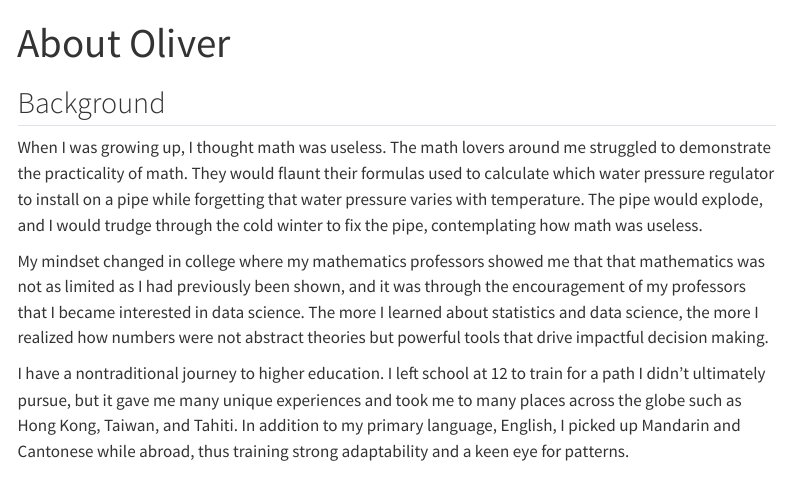
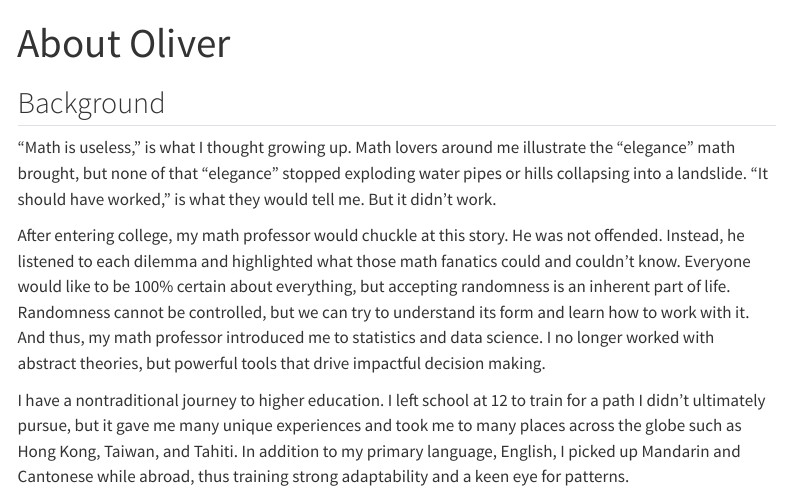
Before and after one commit to odspro-ucla/personal-website, a Quarto document (about.qmd): the page in a window 1100 px wide, from its top. Rendered offline with R 4.5, knitr and Pandoc in place of Quarto, with nearby package versions; menus at the side of the page are left out.

Commit message:
Updated About Page

```diff
--- a/about.qmd
+++ b/about.qmd
@@ -4,9 +4,9 @@ title: "About Oliver"
 
 ## Background
 
-When I was growing up, I thought math was useless. The math lovers around me struggled to demonstrate the practicality of math. They would flaunt their formulas used to calculate which water pressure regulator to install on a pipe while forgetting that water pressure varies with temperature. The pipe would explode, and I would trudge through the cold winter to fix the pipe, contemplating how math was useless.
+“Math is useless,” is what I thought growing up. Math lovers around me illustrate the “elegance” math brought, but none of that “elegance” stopped exploding water pipes or hills collapsing into a landslide. “It should have worked,” is what they would tell me. But it didn’t work.
 
-My mindset changed in college where my mathematics professors showed me that that mathematics was not as limited as I had previously been shown, and it was through the encouragement of my professors that I became interested in data science. The more I learned about statistics and data science, the more I realized how numbers were not abstract theories but powerful tools that drive impactful decision making.
+After entering college, my math professor would chuckle at this story. He was not offended. Instead, he listened to each dilemma and highlighted what those math fanatics could and couldn’t know. Everyone would like to be 100% certain about everything, but accepting randomness is an inherent part of life. Randomness cannot be controlled, but we can try to understand its form and learn how to work with it. And thus, my math professor introduced me to statistics and data science. I no longer worked with abstract theories, but powerful tools that drive impactful decision making.
 
 I have a nontraditional journey to higher education. I left school at 12 to train for a path I didn’t ultimately pursue, but it gave me many unique experiences and took me to many places across the globe such as Hong Kong, Taiwan, and Tahiti. In addition to my primary language, English, I picked up Mandarin and Cantonese while abroad, thus training strong adaptability and a keen eye for patterns.
 
```
Also changed, not shown: 2 other files.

## Required work
The response is to be a bare number: the tally of lines in the listing above with the word "didn".

## Your solution
2